[Dataset records]
-- -- --

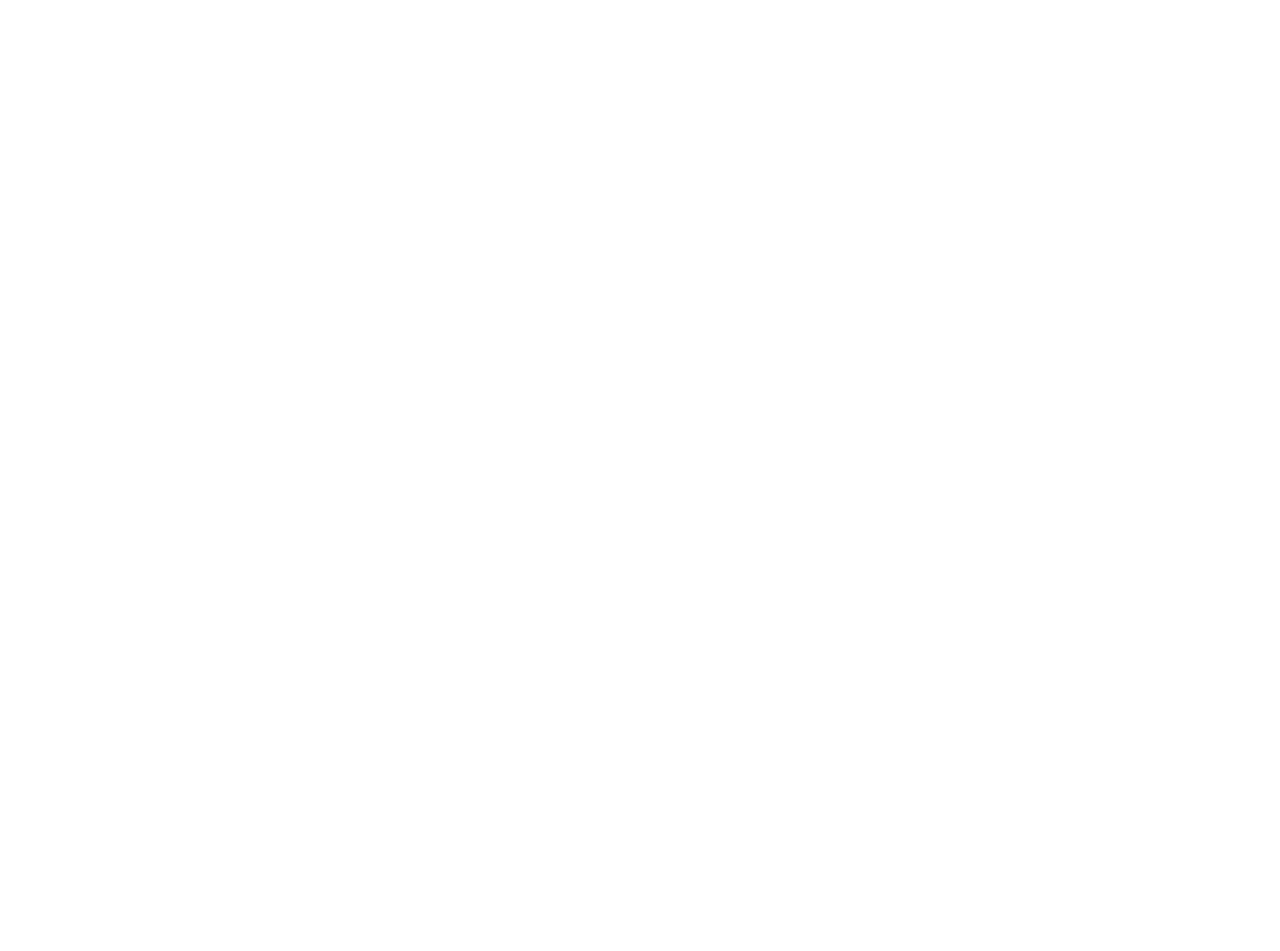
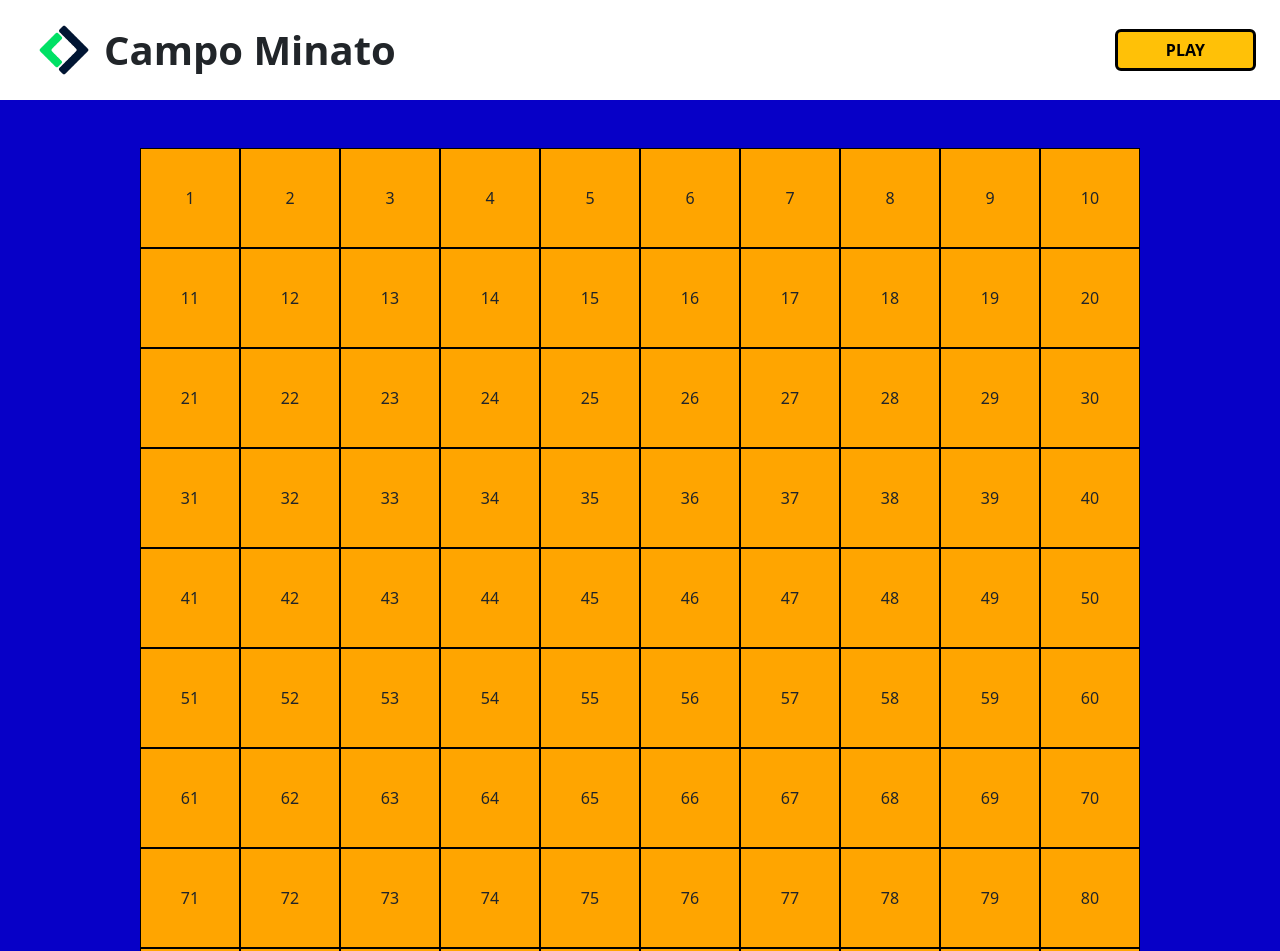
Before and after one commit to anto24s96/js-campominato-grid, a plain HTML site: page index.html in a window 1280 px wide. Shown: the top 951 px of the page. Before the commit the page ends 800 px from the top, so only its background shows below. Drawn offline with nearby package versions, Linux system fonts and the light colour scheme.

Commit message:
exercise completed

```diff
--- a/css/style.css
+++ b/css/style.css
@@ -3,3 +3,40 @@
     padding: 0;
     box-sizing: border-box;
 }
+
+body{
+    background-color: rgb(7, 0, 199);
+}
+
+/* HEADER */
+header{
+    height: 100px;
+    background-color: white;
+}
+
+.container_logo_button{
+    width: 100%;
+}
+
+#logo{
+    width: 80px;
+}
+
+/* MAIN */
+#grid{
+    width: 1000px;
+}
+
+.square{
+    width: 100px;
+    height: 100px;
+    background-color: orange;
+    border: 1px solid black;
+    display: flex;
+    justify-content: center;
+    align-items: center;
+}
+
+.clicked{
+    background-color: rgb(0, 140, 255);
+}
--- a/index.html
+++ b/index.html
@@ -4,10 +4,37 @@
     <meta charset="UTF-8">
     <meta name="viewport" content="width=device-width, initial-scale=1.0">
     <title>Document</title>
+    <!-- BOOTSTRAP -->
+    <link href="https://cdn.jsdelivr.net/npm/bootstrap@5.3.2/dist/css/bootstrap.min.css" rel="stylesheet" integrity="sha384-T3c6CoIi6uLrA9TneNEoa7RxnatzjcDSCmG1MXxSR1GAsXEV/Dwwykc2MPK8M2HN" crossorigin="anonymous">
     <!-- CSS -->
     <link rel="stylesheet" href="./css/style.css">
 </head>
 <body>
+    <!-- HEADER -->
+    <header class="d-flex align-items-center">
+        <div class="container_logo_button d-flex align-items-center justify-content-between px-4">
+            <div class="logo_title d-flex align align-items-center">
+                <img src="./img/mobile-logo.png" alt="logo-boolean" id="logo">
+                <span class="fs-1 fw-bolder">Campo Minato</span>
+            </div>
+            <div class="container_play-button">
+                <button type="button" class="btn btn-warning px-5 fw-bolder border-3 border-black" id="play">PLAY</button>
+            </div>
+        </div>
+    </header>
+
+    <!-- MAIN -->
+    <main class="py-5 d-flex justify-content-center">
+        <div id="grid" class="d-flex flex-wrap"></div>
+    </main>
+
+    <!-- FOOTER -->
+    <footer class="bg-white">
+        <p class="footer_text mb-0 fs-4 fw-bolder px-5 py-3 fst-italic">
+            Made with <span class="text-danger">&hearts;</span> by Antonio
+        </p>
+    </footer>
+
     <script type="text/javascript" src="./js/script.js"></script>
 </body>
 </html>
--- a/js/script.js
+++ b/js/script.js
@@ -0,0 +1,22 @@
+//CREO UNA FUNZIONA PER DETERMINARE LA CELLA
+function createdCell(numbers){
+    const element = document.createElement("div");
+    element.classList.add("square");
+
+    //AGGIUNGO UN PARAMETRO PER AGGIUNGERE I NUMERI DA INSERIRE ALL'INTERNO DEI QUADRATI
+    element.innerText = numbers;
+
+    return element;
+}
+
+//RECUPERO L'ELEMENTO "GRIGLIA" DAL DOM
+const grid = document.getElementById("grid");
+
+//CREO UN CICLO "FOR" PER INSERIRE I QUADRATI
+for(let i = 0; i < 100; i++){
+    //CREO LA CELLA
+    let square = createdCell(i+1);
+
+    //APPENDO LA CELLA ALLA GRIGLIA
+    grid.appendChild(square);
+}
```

-- -- --

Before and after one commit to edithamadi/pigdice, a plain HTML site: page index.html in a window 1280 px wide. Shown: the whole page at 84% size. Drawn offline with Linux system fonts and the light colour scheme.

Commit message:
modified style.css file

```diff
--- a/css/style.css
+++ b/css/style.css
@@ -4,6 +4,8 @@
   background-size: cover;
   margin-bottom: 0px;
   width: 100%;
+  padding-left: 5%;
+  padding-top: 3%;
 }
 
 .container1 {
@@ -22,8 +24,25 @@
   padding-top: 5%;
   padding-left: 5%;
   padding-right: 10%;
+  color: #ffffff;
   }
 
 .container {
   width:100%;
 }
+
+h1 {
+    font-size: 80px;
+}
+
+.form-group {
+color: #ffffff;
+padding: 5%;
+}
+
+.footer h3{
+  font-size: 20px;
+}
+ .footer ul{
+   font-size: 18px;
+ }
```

-- -- --

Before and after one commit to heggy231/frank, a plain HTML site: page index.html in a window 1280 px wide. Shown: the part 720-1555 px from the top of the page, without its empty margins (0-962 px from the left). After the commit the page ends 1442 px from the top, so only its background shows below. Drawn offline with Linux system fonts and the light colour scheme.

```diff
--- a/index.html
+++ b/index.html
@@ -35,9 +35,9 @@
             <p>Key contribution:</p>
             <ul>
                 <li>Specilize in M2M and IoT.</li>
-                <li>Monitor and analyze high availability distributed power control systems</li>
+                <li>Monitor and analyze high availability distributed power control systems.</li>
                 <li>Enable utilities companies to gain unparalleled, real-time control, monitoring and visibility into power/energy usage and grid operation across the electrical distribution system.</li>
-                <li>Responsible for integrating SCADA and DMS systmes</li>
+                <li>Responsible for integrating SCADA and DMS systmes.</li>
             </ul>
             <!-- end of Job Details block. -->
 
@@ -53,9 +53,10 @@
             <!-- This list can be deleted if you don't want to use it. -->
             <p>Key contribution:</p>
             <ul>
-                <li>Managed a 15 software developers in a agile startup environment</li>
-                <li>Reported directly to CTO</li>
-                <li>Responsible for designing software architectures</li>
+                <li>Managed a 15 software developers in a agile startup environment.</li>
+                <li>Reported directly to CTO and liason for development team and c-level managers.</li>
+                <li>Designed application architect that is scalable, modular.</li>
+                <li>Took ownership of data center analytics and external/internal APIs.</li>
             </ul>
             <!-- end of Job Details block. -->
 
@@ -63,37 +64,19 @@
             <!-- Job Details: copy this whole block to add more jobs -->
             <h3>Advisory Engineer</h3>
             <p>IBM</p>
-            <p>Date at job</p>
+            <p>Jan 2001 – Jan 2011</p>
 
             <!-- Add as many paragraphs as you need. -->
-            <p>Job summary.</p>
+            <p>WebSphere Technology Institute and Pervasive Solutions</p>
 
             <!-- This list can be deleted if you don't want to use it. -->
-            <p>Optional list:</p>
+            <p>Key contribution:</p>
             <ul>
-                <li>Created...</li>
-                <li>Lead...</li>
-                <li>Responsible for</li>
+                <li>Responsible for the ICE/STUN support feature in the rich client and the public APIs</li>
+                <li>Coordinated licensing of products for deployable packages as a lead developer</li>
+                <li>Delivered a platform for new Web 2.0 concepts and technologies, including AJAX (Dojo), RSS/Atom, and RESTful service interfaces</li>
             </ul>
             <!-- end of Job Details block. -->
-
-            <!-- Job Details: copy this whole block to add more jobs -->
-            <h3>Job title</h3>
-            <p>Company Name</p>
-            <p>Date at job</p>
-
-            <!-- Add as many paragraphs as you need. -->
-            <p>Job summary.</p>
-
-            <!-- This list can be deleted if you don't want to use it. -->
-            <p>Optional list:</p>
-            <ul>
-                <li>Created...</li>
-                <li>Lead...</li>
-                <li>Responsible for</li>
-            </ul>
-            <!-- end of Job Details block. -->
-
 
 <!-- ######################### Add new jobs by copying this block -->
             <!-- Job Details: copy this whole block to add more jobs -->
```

-- -- --

Only lines with the word "html" count here; copy every one from the records.

◆ Result of this task:
Before and after one commit to anto24s96/js-campominato-grid, a plain HTML site: page index.html in a window 1280 px wide. Shown: the top 951 px of the page. Before the commit the page ends 800 px from the top, so only its background shows below. Drawn offline with nearby package versions, Linux system fonts and the light colour scheme.
--- a/index.html
+++ b/index.html
 </html>
Before and after one commit to edithamadi/pigdice, a plain HTML site: page index.html in a window 1280 px wide. Shown: the whole page at 84% size. Drawn offline with Linux system fonts and the light colour scheme.
Before and after one commit to heggy231/frank, a plain HTML site: page index.html in a window 1280 px wide. Shown: the part 720-1555 px from the top of the page, without its empty margins (0-962 px from the left). After the commit the page ends 1442 px from the top, so only its background shows below. Drawn offline with Linux system fonts and the light colour scheme.
--- a/index.html
+++ b/index.html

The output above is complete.